state regiments for American Civil War 1871 Fires burn
Manistee and Holland 1879 New
State Capitol dedicated in Lansing. The structure cost $1,510,130. 1890s and 1900s (decade)
Ford, Chrysler and General Motors were among many automotive companies founded in southeastern Michigan. 1919 the
State Trunkline Highway System was created as an act of the state legislature took effect on May 13. 1928 Construction of the Ford
River Rouge Plant is completed; the largest integrated factory complex in the world employs 100,000 people 1929 The
Ambassador Bridge opens between Detroit and Windsor, Ontario. It is the longest bridge in the world when built. The Detroit-Windsor Tunnel would open the next year. 1937
Flint Sit-Down Strike ended with official recognition of the United Auto Workers by General Motors. 1941-1945 During
World War II, Detroit is called the "Arsenal of Democracy" for its wartime industry; Fort Wayne is the largest motor vehicle and parts depot in the world.  1943 Riot broke out pitting whites against blacks during wartime.
1950 Detroit is the 4th largest city in the U.S., with 1.8 million people
1957 Five-mile long
Mackinac Bridge opens on November 1. 1959
Motown music begins recording in Detroit. 1960 Census results reveal a 1.45 million increase in state population, the largest in state history.
Race riots struck the city of Detroit. After 5 days of rioting, 43 people lay dead, 1,189 injured and over 7,000 people had been arrested. The riot had lasting effects on the entire metro region and is usually cited as one of the reasons the Detroit area is among the most segregated areas in the United States. 1974
Gerald R. Ford of Grand Rapids became the 38th President of the United States. 1987 Michigan celebrated 150 years of statehood.
2001 The emigration rate for Michigan began to exceed the immigration rate.
2002 Michigan elects its first female governor,
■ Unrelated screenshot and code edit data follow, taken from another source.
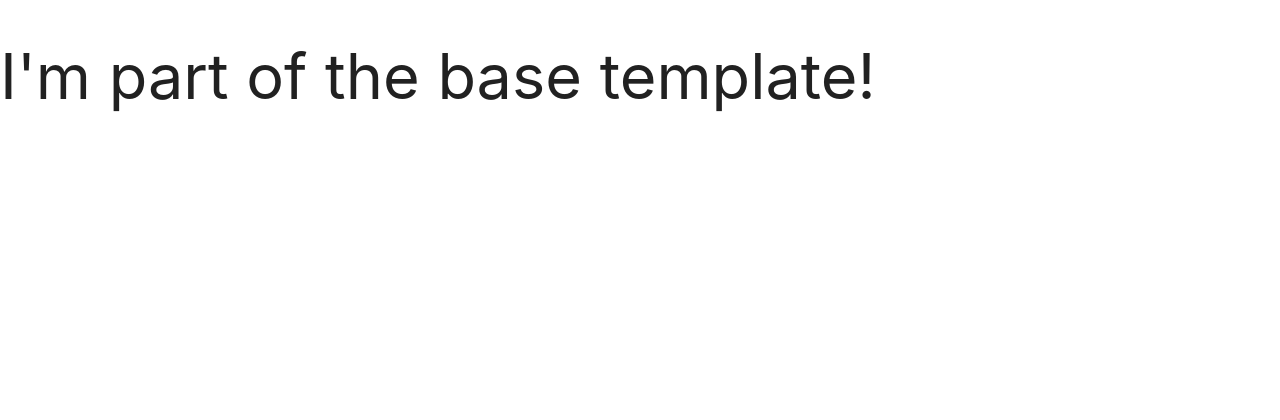
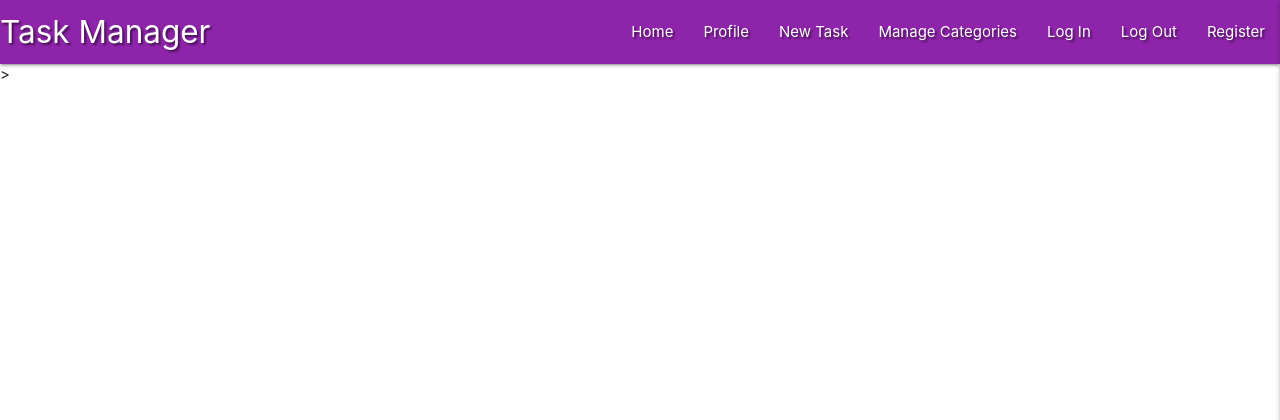
Before and after one commit to Gurimarie/Task-manager, a Python web app: template templates/base.html in a window 1280 px wide. Shown: the top 420 px of the page. Run offline with Jinja, Linux system fonts and the light colour scheme; the template is opened without the code that fills it, so the values that code supplies are empty; some libraries are stand-ins or nearby versions.

Commit message:
Add Materialize navbar and side-nav

```diff
--- a/static/css/style.css
+++ b/static/css/style.css
@@ -0,0 +1,3 @@
+.text-shadow {
+    text-shadow: 2px 2px 2px rgba(0, 0, 0, 0.5);
+}
--- a/static/js/script.js
+++ b/static/js/script.js
@@ -0,0 +1,3 @@
+$(document).ready(function(){
+    $('.sidenav').sidenav({edge: "right"});
+  });
--- a/templates/base.html
+++ b/templates/base.html
@@ -18,7 +18,36 @@
     <title>Task Manager</title>
 </head>
 <body>
-    <h1>I'm part of the base template!</h1>
+    <header>
+        <!-- top navbar (Mobile Collapse Button from MaterializeCSS.com) -->
+        <nav class="nav-extended text-shadow purple darken-1">
+            <div class="nav-wrapper">
+              <a href="{{ url_for('get_tasks') }}" class="brand-logo">Task Manager</a>
+              <a href="#" data-target="mobile-demo" class="sidenav-trigger right"><i class="fas fa-bars"></i></a>
+              <ul class="right hide-on-med-and-down">
+                <li><a href="{{ url_for('get_tasks') }}">Home</a></li>
+                <li><a href="#">Profile</a></li>
+                <li><a href="#">New Task</a></li>
+                <li><a href="#">Manage Categories</a></li>
+                <li><a href="#">Log In</a></li>
+                <li><a href="#">Log Out</a></li>
+                <li><a href="#">Register</a></li>
+              </ul>
+            </div>
+          </nav>
+
+          <!-- mobile side-nav (Mobile Collapse Button from MaterializeCSS.com) -->
+          <ul class="sidenav" id="mobile-demo">
+                <li><h4 class="center-align purple-text text-darken-2">Task Manager</h4></li>
+                <li><a href="{{ url_for('get_tasks') }}">Home</a></li>
+                <li><a href="#">Profile</a></li>
+                <li><a href="#">New Task</a></li>
+                <li><a href="#">Manage Categories</a></li>
+                <li><a href="#">Log In</a></li>
+                <li><a href="#">Log Out</a></li>
+                <li><a href="#">Register</a></li>
+          </ul>
+    </header>>
 
     {% block content %}
     {% endblock %}
```
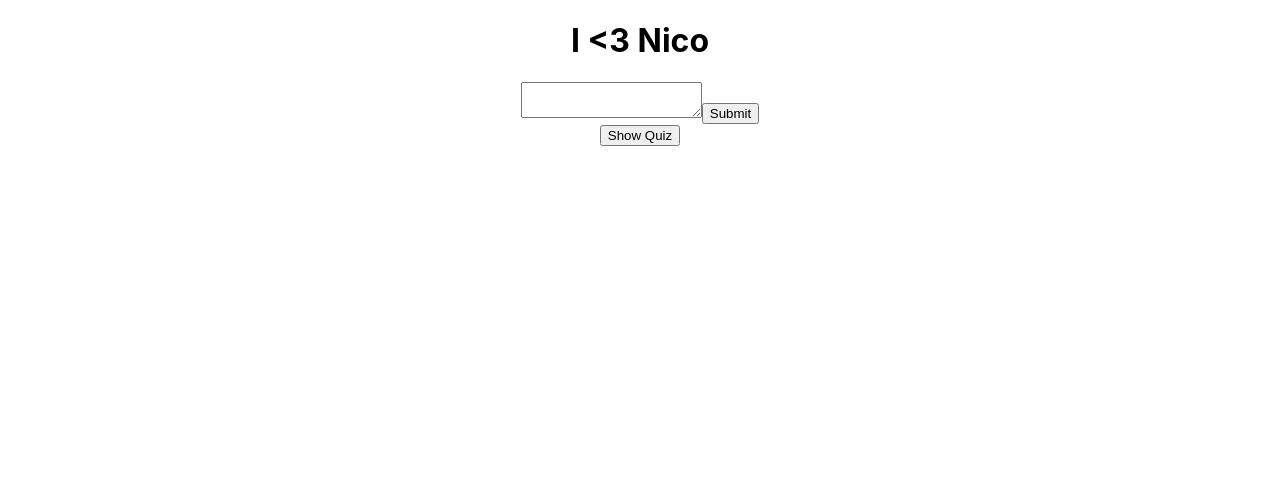
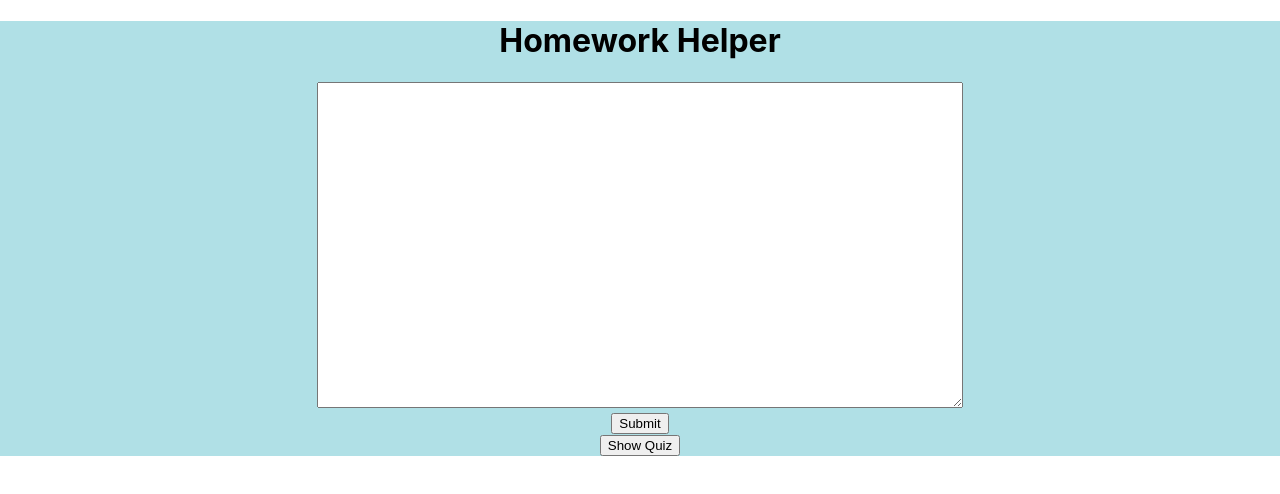
Before and after one commit to cptodd757/homework-helper, a React (Create React App) app in the folder frontend/: page / in a window 1280 px wide. Shown: the top 494 px of the page. Built offline with nearby package versions, Linux system fonts and the light colour scheme.

Commit message:
that css

```diff
--- a/frontend/src/App.css
+++ b/frontend/src/App.css
@@ -1,5 +1,6 @@
 .App {
   text-align: center;
+  background-color: powderblue;
 }
 
 .App-logo {
--- a/frontend/src/App.js
+++ b/frontend/src/App.js
@@ -18,7 +18,8 @@ class App extends Component {
 
       return (
       <div className="App">
-          {this.state.showHome ? <Home app={app} title={"I <3 Nico"}/> : <Quiz app={app}/>}
+          <h1>Homework Helper</h1>
+          {this.state.showHome ? <Home app={app}/> : <Quiz app={app}/>}
           <button onClick={() => this.setState({showHome: !this.state.showHome})}>{this.state.showHome ? "Show Quiz" : "Go Home"}</button>
       </div>
     );
--- a/frontend/src/scenes/Home.js
+++ b/frontend/src/scenes/Home.js
@@ -8,11 +8,14 @@ export default class Home extends Component {
         }
     }
 
+
+
     render() {
         return (
             <div className="App">
                 <h1>{this.props.title}</h1>
-                <textarea value={this.state.text} onChange={e => this.setState({text: e.target.value})}/>
+                <textarea style={{width:"50vw", height:"40vh"}} value={this.state.text} onChange={e => this.setState({text: e.target.value})}/>
+                <br/>
                 <button onClick={() => this.props.app.text = this.state.text}>Submit</button>
             </div>
         );
```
Jennifer Granholm (D). 2006 - mid-2010 Michigan has the worst unemployment rate of any state, peaking at over 15%, due to the
Auto industry crisis and the general financial crisis. 2010 Michigan lost 0.6% of its population since the previous census, the first decline in its population recorded by the Census Bureau.
See also [ edit ]
References and further reading [ edit ]
Dunbar, Willis F. and George S. May (1995). Michigan: A History of the Wolverine State. WM. B. Eerdmans. ISBN 0-8028-7055-4.
Poremba, David Lee (2003). Detroit: A Motor City History. Arcadia Publishing. ISBN 0-7385-2435-2.
Poremba, David Lee (2001). Detroit in Its World Setting (timeline). Wayne State University. ISBN 0-8143-2870-9.
Woodford, Arthur M. (2001). This is Detroit 1701-2001. Wayne State University Press. ISBN 0-8143-2914-4.
External links [ edit ]